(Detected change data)
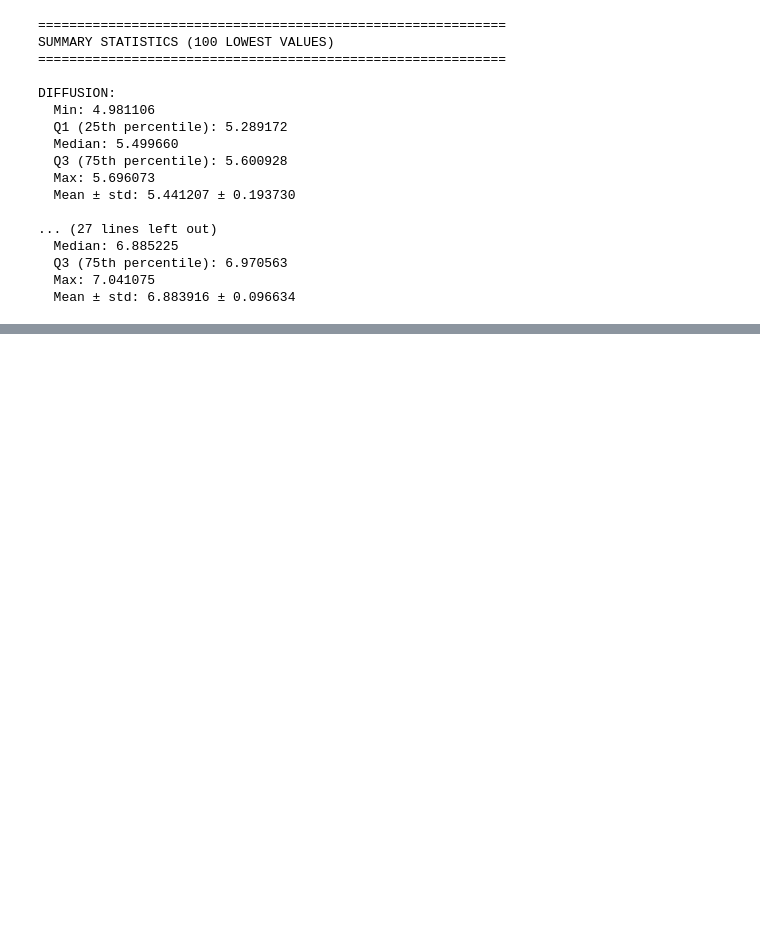
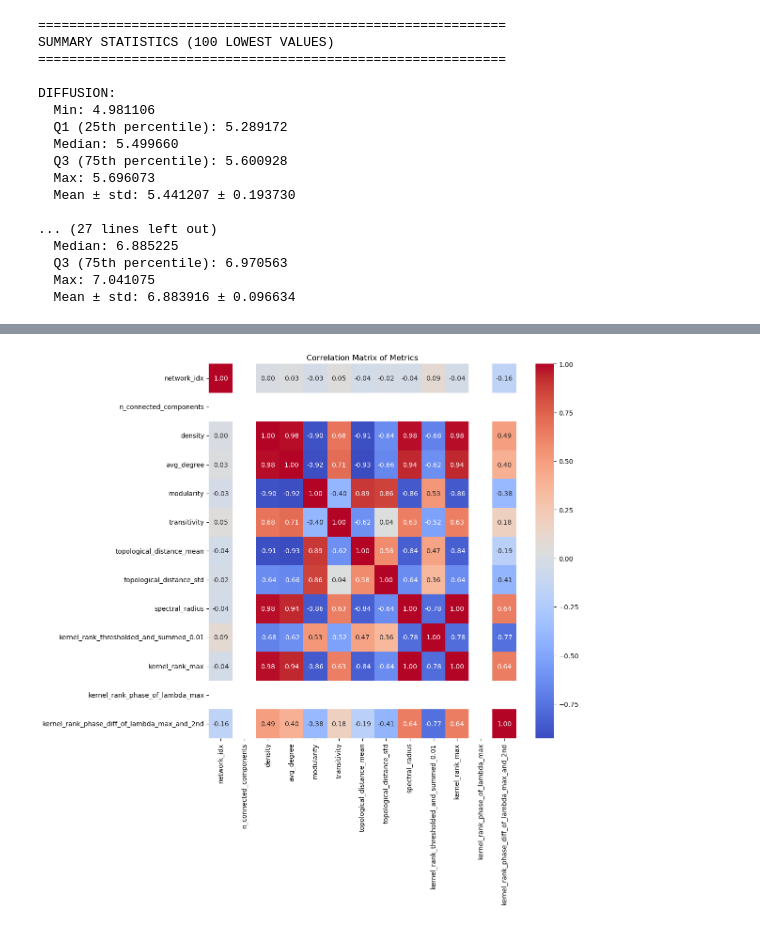
Before and after one commit to ad045/simba, a Jupyter notebook: testing_stuff_2.ipynb, the cells around one changed output, grey strips where cells are left out. Drawn from its saved outputs; the diff is of its cells as text; code cells hidden in the pictures; blank space fills up the shorter version.

```diff
--- a/testing_stuff_2.ipynb
+++ b/testing_stuff_2.ipynb
@@ -253,3 +253,27 @@ DIFFUSION:
   Q3 (75th percentile): 6.970563
   Max: 7.041075
   Mean ± std: 6.883916 ± 0.096634
+# %%
+
+dataset_experiment_datafile_name = {
+    "hcp_schaefer_100_dataset": ["05_mst_animal_0_compared_with_hcp_schaefer_100", "00_connectomes_density10.npy"],
+    "suarez_MaMI_dataset": ["05_mst_animal_0_compared_with_mami", "00_connectomes_50.npy"],
+    "kaysons_generated_networks_diffusion": ["05_mst_animal_0_compared_with_diffusion", "diffusion_10_percent.npy"],
+    "kaysons_generated_networks_propagation": ["05_mst_animal_0_compared_with_propagation", "propagation_10_percent.npy"],
+    "kaysons_generated_networks_routing": ["05_mst_animal_0_compared_with_routing", "routing_10_percent.npy"]
+}
+
+experiment_name = "05_mst_animal_0_compared_with_routing"
+base_path = Path("/Users/adrian/Documents/01_projects/14_4D_lab/14_4D_lab_code/output/gnm")
+
+huge_df = pd.DataFrame()
+
+# combine all the metrics into one dataframe for this experiment
+for dataset in dataset_experiment_datafile_name:
+    experiment_name, csv_file = dataset_experiment_datafile_name[dataset]
+    csv_path = base_path / f"{dataset}/{experiment_name}/metrics_2_all.csv"
+    df = pd.read_csv(csv_path)
+    # Add a column to identify the dataset
+    df["dataset"] = dataset
+    print(dataset, df.keys())
+    huge_df = pd.concat([huge_df, df], ignore_index=True)
@@ -255,0 +318,10 @@ DIFFUSION:
+# %%
+# Make a correlation axis between the columns of the huge_df. Don't use the dataset column for this, only the metric columns.
+correlation_matrix = huge_df.drop(columns=["dataset"]).corr()
+plt.figure(figsize=(12,12))
+sns.heatmap(correlation_matrix, annot=True, fmt=".2f", cmap="coolwarm", cbar=True)
+plt.title("Correlation Matrix of Metrics")
+plt.tight_layout()
+plt.show()
+# %% [output]
+[figure, added]
```
Also changed, not shown: parts of 4 cells of this notebook, 1 other file.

TASK — Print the records verbatim, without pictures.

RESULT OF THE TASK —
Before and after one commit to ad045/simba, a Jupyter notebook: testing_stuff_2.ipynb, the cells around one changed output, grey strips where cells are left out. Drawn from its saved outputs; the diff is of its cells as text; code cells hidden in the pictures; blank space fills up the shorter version.

```diff
--- a/testing_stuff_2.ipynb
+++ b/testing_stuff_2.ipynb
@@ -253,3 +253,27 @@ DIFFUSION:
   Q3 (75th percentile): 6.970563
   Max: 7.041075
   Mean ± std: 6.883916 ± 0.096634
+# %%
+
+dataset_experiment_datafile_name = {
+    "hcp_schaefer_100_dataset": ["05_mst_animal_0_compared_with_hcp_schaefer_100", "00_connectomes_density10.npy"],
+    "suarez_MaMI_dataset": ["05_mst_animal_0_compared_with_mami", "00_connectomes_50.npy"],
+    "kaysons_generated_networks_diffusion": ["05_mst_animal_0_compared_with_diffusion", "diffusion_10_percent.npy"],
+    "kaysons_generated_networks_propagation": ["05_mst_animal_0_compared_with_propagation", "propagation_10_percent.npy"],
+    "kaysons_generated_networks_routing": ["05_mst_animal_0_compared_with_routing", "routing_10_percent.npy"]
+}
+
+experiment_name = "05_mst_animal_0_compared_with_routing"
+base_path = Path("/Users/adrian/Documents/01_projects/14_4D_lab/14_4D_lab_code/output/gnm")
+
+huge_df = pd.DataFrame()
+
+# combine all the metrics into one dataframe for this experiment
+for dataset in dataset_experiment_datafile_name:
+    experiment_name, csv_file = dataset_experiment_datafile_name[dataset]
+    csv_path = base_path / f"{dataset}/{experiment_name}/metrics_2_all.csv"
+    df = pd.read_csv(csv_path)
+    # Add a column to identify the dataset
+    df["dataset"] = dataset
+    print(dataset, df.keys())
+    huge_df = pd.concat([huge_df, df], ignore_index=True)
@@ -255,0 +318,10 @@ DIFFUSION:
+# %%
+# Make a correlation axis between the columns of the huge_df. Don't use the dataset column for this, only the metric columns.
+correlation_matrix = huge_df.drop(columns=["dataset"]).corr()
+plt.figure(figsize=(12,12))
+sns.heatmap(correlation_matrix, annot=True, fmt=".2f", cmap="coolwarm", cbar=True)
+plt.title("Correlation Matrix of Metrics")
+plt.tight_layout()
+plt.show()
+# %% [output]
+[figure, added]
```
Also changed, not shown: parts of 4 cells of this notebook, 1 other file.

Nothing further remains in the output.